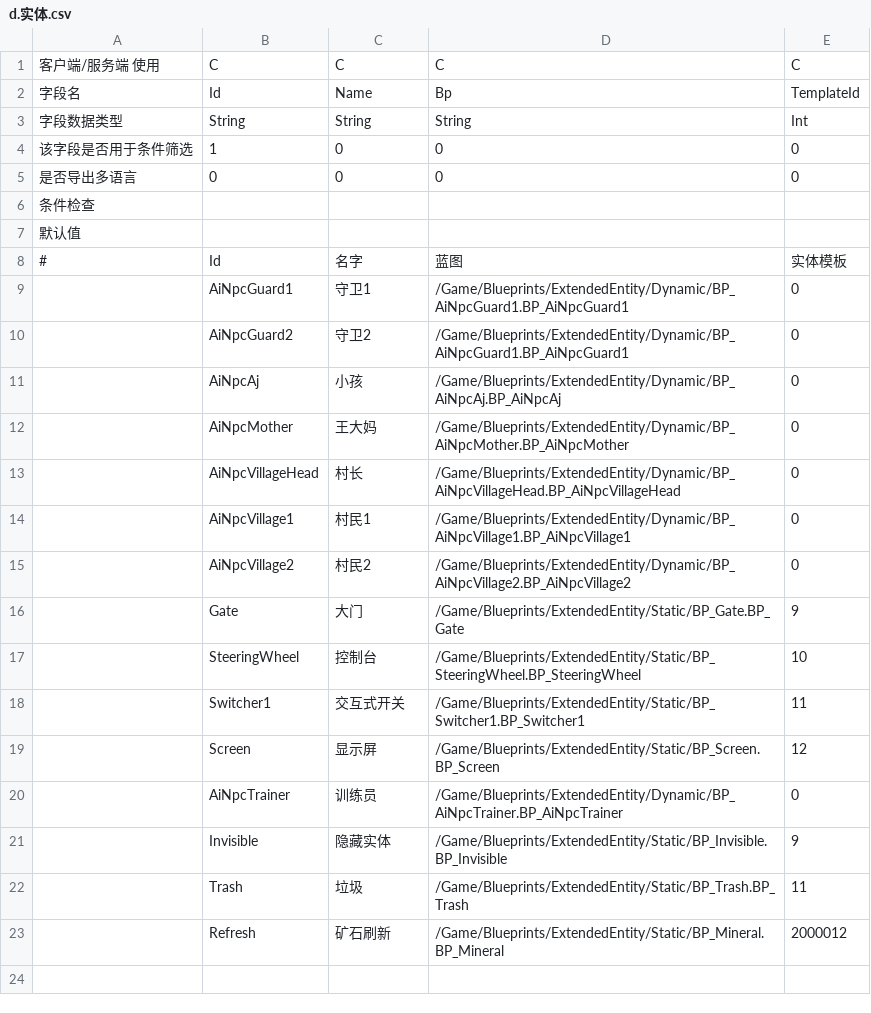
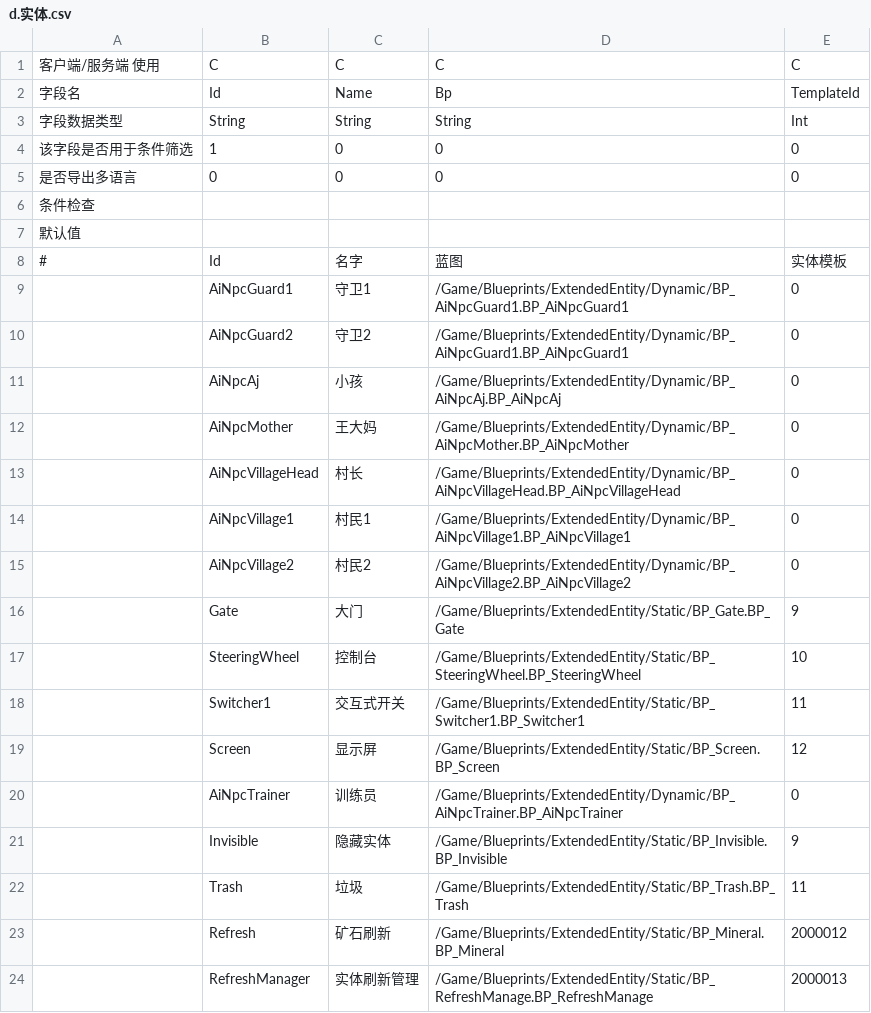
Before and after one commit to lovebirdsx/TestUE5, a CSV file: Content/Data/Tables/d.实体.csv, drawn as a sheet; the diff names each change by its address in the sheet, - before the commit and + after, or states it on an @@ line.

```diff
--- a/Content/Data/Tables/d.实体.csv
+++ b/Content/Data/Tables/d.实体.csv
+row 24:  | RefreshManager | 实体刷新管理 | /Game/Blueprints/ExtendedEntity/Static/BP_RefreshManage.BP_RefreshManage | 2000013
```
Also changed, not shown: 2 other files.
◇ ◇ ◇ ◇
Tell how many lines in the listing include the string "Tables", and write nothing but that number.

Worked solution: 3